On Tuesday, the San Francisco County Transportation Authority’s [SFCTA] deputy director for capital projects was supposed to provide answers as to when the still-shuttered Transbay Transit Center and Salesforce Park might reopen.
Instead, Deputy Director Eric Cordoba told the SFCTA board that he didn’t have much to report.
“Preliminary findings will be presented to the Transbay Joint Powers Authority this coming Thursday,” said Cordoba at Tuesday’s hearing, but confessed that a more in-depth analysis of the problem will only be ready to present “within the next month—or two months maximum.”
In a memo circulated ahead of the hearing, Cordoba explained that city organs are still busy testing the materials that compose the terminal’s faulty girders:
A series of samples were collected from the affected girder in accordance with a plan and procedures agreed to by the panel and sent to an independent lab in New York for a series of metallurgical analyses.
All mechanical testing is anticipated to be complete by December 14. The final report on the root cause assessment is anticipated by early January 2019.
[...] At this time, it is difficult to determine when the fix will be complete, since a lot depends on the lead time for the material s needed to implement the fix.

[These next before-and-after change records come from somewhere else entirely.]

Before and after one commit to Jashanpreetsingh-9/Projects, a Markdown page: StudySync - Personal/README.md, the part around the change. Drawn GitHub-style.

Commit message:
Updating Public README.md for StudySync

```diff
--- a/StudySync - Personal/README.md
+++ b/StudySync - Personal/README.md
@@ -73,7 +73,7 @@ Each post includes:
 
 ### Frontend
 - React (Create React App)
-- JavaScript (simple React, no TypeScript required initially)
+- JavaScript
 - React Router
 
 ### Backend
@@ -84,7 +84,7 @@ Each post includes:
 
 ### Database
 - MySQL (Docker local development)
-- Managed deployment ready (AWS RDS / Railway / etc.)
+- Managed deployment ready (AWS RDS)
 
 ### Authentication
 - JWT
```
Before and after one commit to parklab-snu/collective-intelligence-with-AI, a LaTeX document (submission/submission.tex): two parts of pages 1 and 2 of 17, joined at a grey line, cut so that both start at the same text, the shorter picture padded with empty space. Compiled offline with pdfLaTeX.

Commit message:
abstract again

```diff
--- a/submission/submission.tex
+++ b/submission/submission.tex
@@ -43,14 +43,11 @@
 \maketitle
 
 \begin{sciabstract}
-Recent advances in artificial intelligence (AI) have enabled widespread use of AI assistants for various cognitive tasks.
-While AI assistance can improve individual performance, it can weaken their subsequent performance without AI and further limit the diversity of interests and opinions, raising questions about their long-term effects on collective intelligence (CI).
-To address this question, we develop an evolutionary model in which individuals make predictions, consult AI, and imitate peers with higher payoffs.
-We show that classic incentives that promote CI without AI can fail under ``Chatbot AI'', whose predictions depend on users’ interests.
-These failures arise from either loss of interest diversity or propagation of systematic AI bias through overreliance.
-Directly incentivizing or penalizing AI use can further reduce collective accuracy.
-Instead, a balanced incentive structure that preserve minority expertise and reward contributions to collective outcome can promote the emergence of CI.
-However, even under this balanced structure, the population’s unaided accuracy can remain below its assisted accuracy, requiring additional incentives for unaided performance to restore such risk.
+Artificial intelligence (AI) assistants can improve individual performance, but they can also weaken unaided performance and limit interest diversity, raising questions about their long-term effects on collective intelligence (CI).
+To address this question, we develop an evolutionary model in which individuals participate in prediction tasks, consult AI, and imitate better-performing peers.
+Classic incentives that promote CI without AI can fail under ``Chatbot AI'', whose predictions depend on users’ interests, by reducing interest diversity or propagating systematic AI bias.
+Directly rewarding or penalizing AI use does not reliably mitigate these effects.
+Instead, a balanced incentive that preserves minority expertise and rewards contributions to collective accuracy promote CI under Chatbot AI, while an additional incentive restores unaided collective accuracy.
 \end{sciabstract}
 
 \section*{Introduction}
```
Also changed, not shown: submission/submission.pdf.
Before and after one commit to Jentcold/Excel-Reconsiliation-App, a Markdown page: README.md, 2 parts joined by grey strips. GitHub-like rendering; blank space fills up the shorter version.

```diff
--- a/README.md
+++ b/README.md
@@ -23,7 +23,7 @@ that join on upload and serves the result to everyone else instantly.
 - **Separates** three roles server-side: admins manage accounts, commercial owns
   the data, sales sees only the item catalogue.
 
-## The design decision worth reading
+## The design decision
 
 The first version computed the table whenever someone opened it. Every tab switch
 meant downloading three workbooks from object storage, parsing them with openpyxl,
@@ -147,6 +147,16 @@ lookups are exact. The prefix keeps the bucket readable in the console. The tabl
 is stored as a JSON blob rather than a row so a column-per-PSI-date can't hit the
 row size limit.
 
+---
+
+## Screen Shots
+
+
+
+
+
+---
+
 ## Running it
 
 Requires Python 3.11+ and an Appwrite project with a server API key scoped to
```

Cordoba writes that “structural engineers have developed and analyzed a variety of fixes,” but until someone figures out precisely which one the situation calls for, the best this preparation can do is “reduce the implementation time” in the future.
Supervisor Aaron Peskin, who chairs the board, asked Cordoba, “So the question is when, and the answer is we don’t know?”
To which Cordoba replied, “We have speculation, but I’d rather have the experts address that to the board on Thursday.”
Cordoba added, “We were hoping to have more ready today” and noted that the problem is “very complicated.”
Dennis Turchon, construction manager on the Transbay Transit Center project, also declined to guess when a repair might be implemented (much less completed), telling Peskin, “We can't put a timeline on it at this point.”
Peskin, transparently grumpy about the lack of clear answers, asked, “Any comment on this otherwise depressing item?”
No one else had anything to say in response.
The new multibillion-dollar facility has been closed since the discovery of cracks in the bus bridge on September 25, just a few weeks after it opened.
Although a temporary shoring system is in place to prevent the damaged section from degrading further, the building remains closed to both vehicles and commuters.
Cordoba noted Tuesday that no additional cracks have been found anywhere and that inspections are ongoing.